The blast at the double-wide mobile home in the 8200 block of 52nd Street prompted several 911 calls shortly before 4 a.m., said chief sheriff's deputy Aaron Evenson.

Evenson said the "single-family residence ... appeared to have exploded with a large debris field, which was partially on fire."

He said people 23 miles away from the scene reported hearing the blast.

Evenson identified the residents who died as Katherine A. Kreger, 61, and her husband, Royce E. Kreger Jr., 60.

The property owner told the Star Tribune that he has been renting it out to a "very, very dear friend of mine and his wife."

Stuart Bryan, who lives in Buffalo, Minn., said as he was driving to the scene Tuesday that he has owned the home for roughly 15 years and has "never had a problem or an issue, and boom, it just blows up."

Bryan said that Royce Kreger worked as a welder, and he moved in with his wife nearly five years ago.

"He was fantastic," Bryan said. "He took better care of the place than if I lived there."

The Kregers' dog did not survive the explosion, said Sheriff's Office investigator James Gallion.

There was no preliminary word on what led up to the blast, which is being investigated by the State Fire Marshal's Office.

Evenson did note that when deputies arrived, a propane tank was shooting propane into the air.

Royce Kreger, who typically started work at 5 a.m., was found in the basement, possibly indicating he was checking for an odor, Evenson said.

The debris field is easily 100 by 100 yards, Evenson said, "a very large blast area.
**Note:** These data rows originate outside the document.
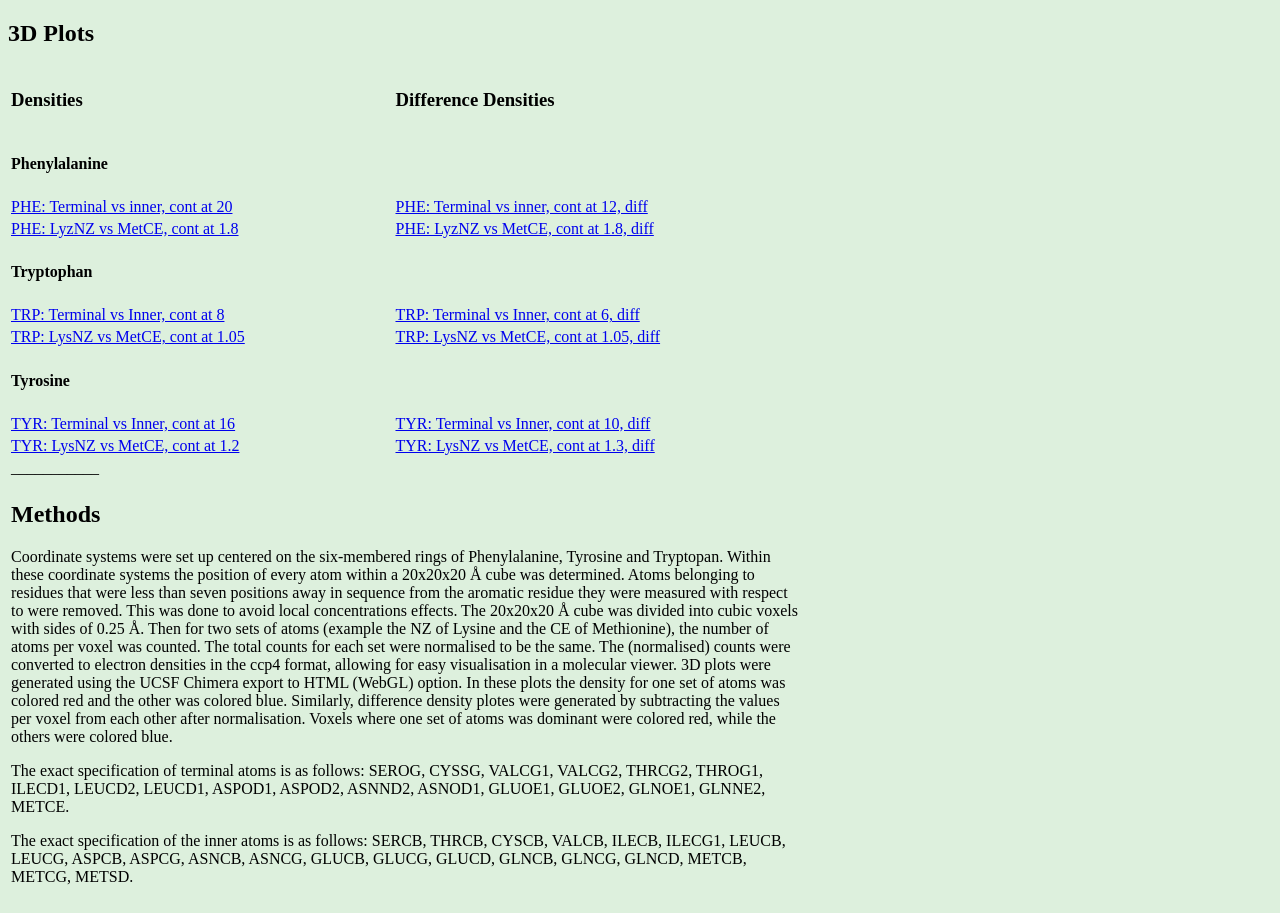
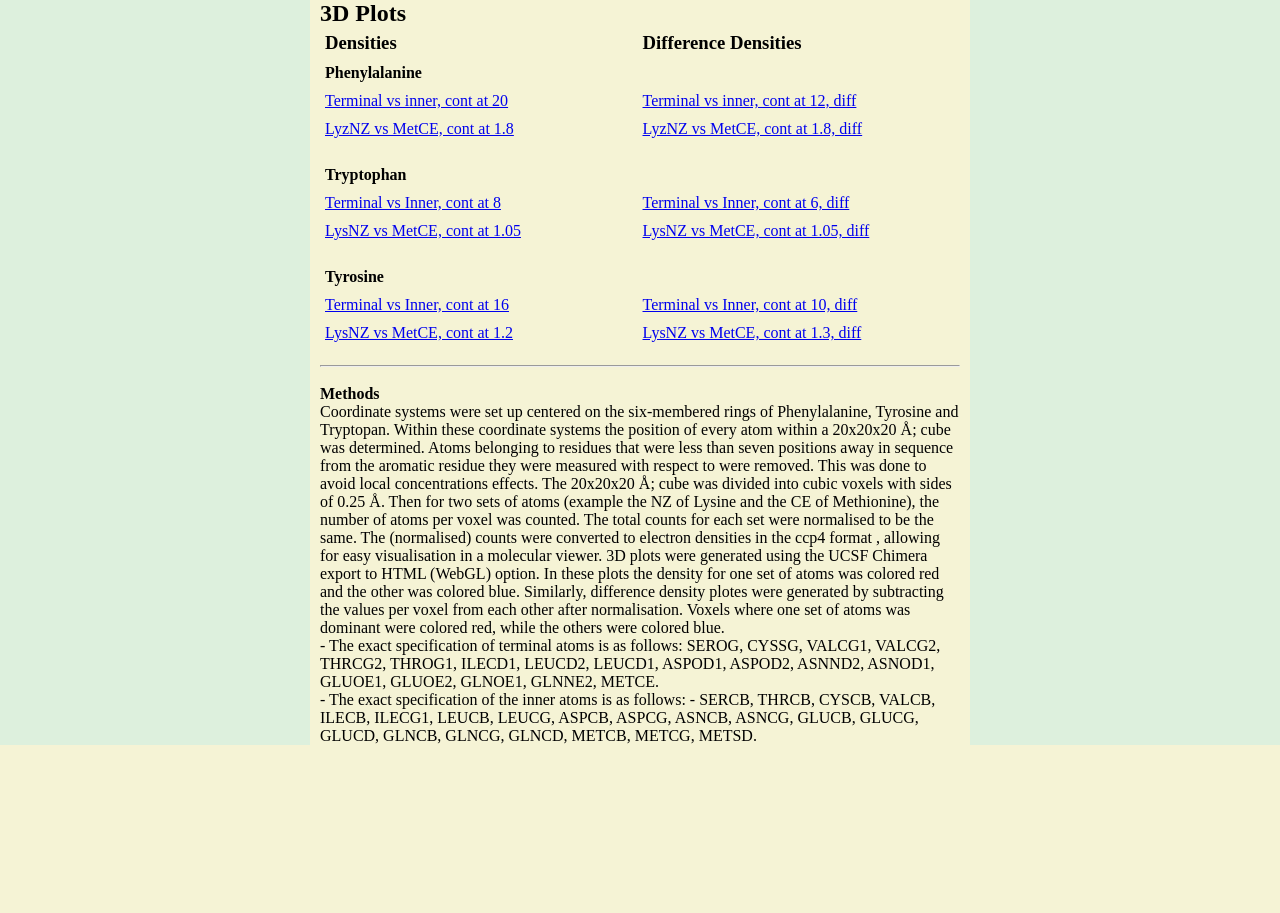
Before and after one commit to GNicolaes/cationpi, a plain HTML site: page index.html in a window 1280 px wide. After the commit the page ends 800 px from the top, so only its background shows below. Drawn offline with Linux system fonts and the light colour scheme.

Commit message:
Modernized the HTML a bit

```diff
--- a/index.html
+++ b/index.html
@@ -1,52 +1,126 @@
 <!DOCTYPE html>
-<html lang="">
+<html lang="en">
   <head>
     <meta charset="utf-8">
     <title>Cation-π</title>
-<style>
-body {background-color: #ddf0dd;max-width:800px;}
-</style>
+    <style>
+        .row {
+            display: table;
+            width: 100%; /*Optional*/
+            table-layout: fixed; /*Optional*/
+            border-spacing: 5px; /*Optional*/
+        }
+        .col {
+            display: table-cell;
+        }
+        .container {
+            display: grid;
+            grid-gap: 10px;
+            grid-template-columns: auto minmax(10em, 40em) auto;
+            grid-template-areas:
+            "left_sidebar  content   right_sidebar"
+        }
+
+        *, body {
+            padding: 0;
+            margin: 0;
+            box-sizing: border-box;
+            background-color: #f5f3d5;
+        }
+
+        .left_sidebar {
+            grid-area: left_sidebar;
+            background-color: #ddf0dd;
+        }
+
+        .right_sidebar {
+            grid-area: right_sidebar;
+            background-color: #ddf0dd;
+        }
+
+    </style>
   </head>
   <body>
-<h2>3D Plots</h2>
-      <table>
-          <tr> <td><h3>Densities</h3></td> <td><h3>Difference Densities</h3></td> </tr>
-          <tr> <td><h4>Phenylalanine</h4></td> <td></td> </tr>
-          <tr>
-              <td><a href="20220610_phe_terminal_20_inner_20.html"> PHE: Terminal vs inner, cont at 20</a></td>
-              <td><a href="20220610_phe_terminal_12_inner_12_diff.html">PHE: Terminal vs inner, cont at 12, diff </a></td> </tr>
-         <tr> <td><a href="20220610_phe_lysnz_1-8_metce_1-8.html"> PHE: LyzNZ vs MetCE, cont at 1.8</a></td>
-              <td><a href="20220610_phe_lysnz_1-8_metce_1-8_diff.html">PHE: LyzNZ vs MetCE, cont at 1.8, diff </a></td> </tr>
-          <tr> <td><h4>Tryptophan</h4></td> <td></td> </tr>
-          <tr>
-              <td><a href="20220610_trp_terminal_8_inner_8.html">TRP: Terminal vs Inner, cont at 8</a></td>
-              <td><a href="20220610_trp_terminal_6_inner_6_diff.html">TRP: Terminal vs Inner, cont at 6, diff</a></td> </tr> <tr>
-              <td><a href="20220610_trp_lysnz_1-05_metce_1-05.html">TRP: LysNZ vs MetCE, cont at 1.05</a></td>
-              <td><a href="20220610_trp_lysnz_1-05_metce_1-05_diff.html">TRP: LysNZ vs MetCE, cont at 1.05, diff</a></td>
-          </tr>
-          <tr> <td><h4>Tyrosine<h4></td> <td></td> </tr>
+    <div class="container">
+        <div class="left_sidebar"></div>
+        <div class="right_sidebar"></div>
 
-          <tr><td><a href="20220610_tyr_terminal_16_inner_16.html"> TYR: Terminal vs Inner, cont at 16</a></td>
-              <td><a href="20220610_tyr_terminal_10_inner_10_diff.html">TYR: Terminal vs Inner, cont at 10, diff</a></td> </tr> <tr>
-              <td><a href="20220610_tyr_lysnz_1-2_metce_1-2.html"> TYR: LysNZ vs MetCE, cont at 1.2</a></td>
-              <td><a href="20220610_tyr_lysnz_1-3_metce_1-3_diff.html"> TYR: LysNZ vs MetCE, cont at 1.3, diff</a></td>
-          </tr>
-          <tr>
+        <div class="content">
+          <h2>3D Plots</h2>
+          <div class="row">
+              <div class="col"><h3>Densities</h3></div>
+              <div class="col"><h3>Difference Densities</h3> </div>
+          </div>
+          <div class="row">
+              <div class="col"><b>Phenylalanine</b></div>
+              <div class="col"></div>
+          </div>
+          <div class="row">
+              <div class="col"><a href="20220610_phe_terminal_20_inner_20.html"> Terminal vs inner, cont at 20</a></div>
+              <div class="col"><a href="20220610_phe_terminal_12_inner_12_diff.html">Terminal vs inner, cont at 12, diff </a></div>
+          </div>
+          <div class="row">
+              <div class="col"><a href="20220610_phe_lysnz_1-8_metce_1-8.html"> LyzNZ vs MetCE, cont at 1.8</a></div>
+              <div class="col"><a href="20220610_phe_lysnz_1-8_metce_1-8_diff.html">LyzNZ vs MetCE, cont at 1.8, diff </a></div>
+          </div>
+          <br>
+          <div class="row">
+              <div class="col"><b>Tryptophan</b></div>
+              <div class="col"></div>
+          </div>
+          <div class="row">
+              <div class="col"><a href="20220610_trp_terminal_8_inner_8.html">Terminal vs Inner, cont at 8</a></div>
+              <div class="col"><a href="20220610_trp_terminal_6_inner_6_diff.html">Terminal vs Inner, cont at 6, diff</a></div>
+          </div>
+          <div class="row">
+              <div class="col"><a href="20220610_trp_lysnz_1-05_metce_1-05.html">LysNZ vs MetCE, cont at 1.05</a></div>
+              <div class="col"><a href="20220610_trp_lysnz_1-05_metce_1-05_diff.html">LysNZ vs MetCE, cont at 1.05, diff</a></div>
+          </div>
+          <br>
+          <div class="row">
+              <div class="col"><b>Tyrosine</b></div>
+              <div class="col"></div>
+          </div>
+          <div class="row">
+              <div class="col"><a href="20220610_tyr_terminal_16_inner_16.html"> Terminal vs Inner, cont at 16</a></div>
+              <div class="col"><a href="20220610_tyr_terminal_10_inner_10_diff.html">Terminal vs Inner, cont at 10, diff</a></div>
+          </div>
+          <div class="row">
+              <div class="col"><a href="20220610_tyr_lysnz_1-2_metce_1-2.html"> LysNZ vs MetCE, cont at 1.2</a></div>
+              <div class="col"><a href="20220610_tyr_lysnz_1-3_metce_1-3_diff.html"> LysNZ vs MetCE, cont at 1.3, diff</a></div>
+          </div>
 
-              <td>___________</td>
-              <td></td>
-          </tr>
-          <tr>
-              <td colspan="2"><h2>Methods</h2><p>Coordinate systems were set up centered on the six-membered rings of Phenylalanine, Tyrosine and Tryptopan. Within these coordinate systems the position of every atom within a 20x20x20  &#8491; cube was determined. Atoms belonging to residues that were less than seven positions away in sequence from the aromatic residue they were measured with respect to were removed. This was done to avoid local concentrations effects. The 20x20x20  &#8491; cube was divided into cubic voxels with sides of 0.25 &#8491. Then for two sets of atoms (example the NZ of Lysine and the CE of Methionine), the number of atoms per voxel was counted. The total counts for each set were normalised to be the same. The (normalised) counts were converted to electron densities in the ccp4 format, allowing for easy visualisation in a molecular viewer. 3D plots were generated using the UCSF Chimera export to HTML (WebGL) option. In these plots the density for one set of atoms was colored red and the other was colored blue. Similarly, difference density plotes were generated by subtracting the values per voxel from each other after normalisation. Voxels where one set of atoms was dominant were colored red, while the others were colored blue.</p><p>
-The exact specification of terminal atoms is as follows: SEROG, CYSSG, VALCG1, VALCG2, THRCG2, THROG1, ILECD1, LEUCD2, LEUCD1, ASPOD1, ASPOD2, ASNND2, ASNOD1, GLUOE1, GLUOE2, GLNOE1, GLNNE2, METCE.</p><p>
-The exact specification of the inner atoms is as follows:
-SERCB, THRCB, CYSCB, VALCB, ILECB, ILECG1,        LEUCB, LEUCG, ASPCB, ASPCG, ASNCB, ASNCG, GLUCB,          GLUCG, GLUCD, GLNCB, GLNCG, GLNCD, METCB, METCG,          METSD.</p>
-</td>
-              <td></td>
-          </tr>
-
-<p></p>
-
-
+          <br>
+          <hr>
+          <br>
+          <h4>Methods</h4>
+          <p>
+              Coordinate systems were set up centered on the six-membered rings of Phenylalanine,
+              Tyrosine and Tryptopan. Within these coordinate systems the position of every atom
+              within a 20x20x20 Å; cube was determined. Atoms belonging to residues
+              that were less than seven positions away in sequence from the aromatic residue they
+              were measured with respect to were removed. This was done to avoid local concentrations
+              effects. The 20x20x20 Å; cube was divided into cubic voxels with sides of
+              0.25 Å. Then for two sets of atoms (example the NZ of Lysine and the CE of Methionine),
+              the number of atoms per voxel was counted. The total counts for each set were normalised to
+              be the same. The (normalised) counts were converted to electron densities in the ccp4 format
+              , allowing for easy visualisation in a molecular viewer. 3D plots were generated using the
+              UCSF Chimera export to HTML (WebGL) option. In these plots the density for one set of atoms
+              was colored red and the other was colored blue. Similarly, difference density plotes were
+              generated by subtracting the values per voxel from each other after normalisation. Voxels
+              where one set of    atoms was dominant were colored red, while the others were colored blue.
+          </p>
+          <p>
+              - The exact specification of terminal atoms is as follows: SEROG, CYSSG, VALCG1, VALCG2,
+                THRCG2, THROG1, ILECD1, LEUCD2, LEUCD1, ASPOD1, ASPOD2, ASNND2, ASNOD1, GLUOE1, GLUOE2,
+                GLNOE1, GLNNE2, METCE.
+          </p>
+          <p>
+              - The exact specification of the inner atoms is as follows:
+              - SERCB, THRCB, CYSCB, VALCB, ILECB, ILECG1, LEUCB, LEUCG, ASPCB, ASPCG, ASNCB, ASNCG, GLUCB,
+                GLUCG, GLUCD, GLNCB, GLNCG, GLNCD, METCB, METCG, METSD.
+          </p>
+        </div>
+   </div>
  </body>
 </html>
```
There was a lot of power." Cleanup will be a "large project," he added.

"This is mass destruction," Evenson said, adding that in his 20 years, "this is the largest explosion I've seen."

The scene of the blast was at the end of a long dirt road, where debris was spread over a broad area. Pink insulation and pieces of wood clung to tree branches.

A black metal frame was all that resembled a home. A garage-like structure about 10 yards away was still standing, with one door caved in.

"As you can probably see already, it's a mess," Gallion said.

The debris field from the explosion is more than 100 yards by 100 yards, said chief sheriff’s deputy Aaron Evenson.
The debris field from the explosion is more than 100 yards by 100 yards, said chief sheriff’s deputy Aaron Evenson.

Shari L. Gross, Star Tribune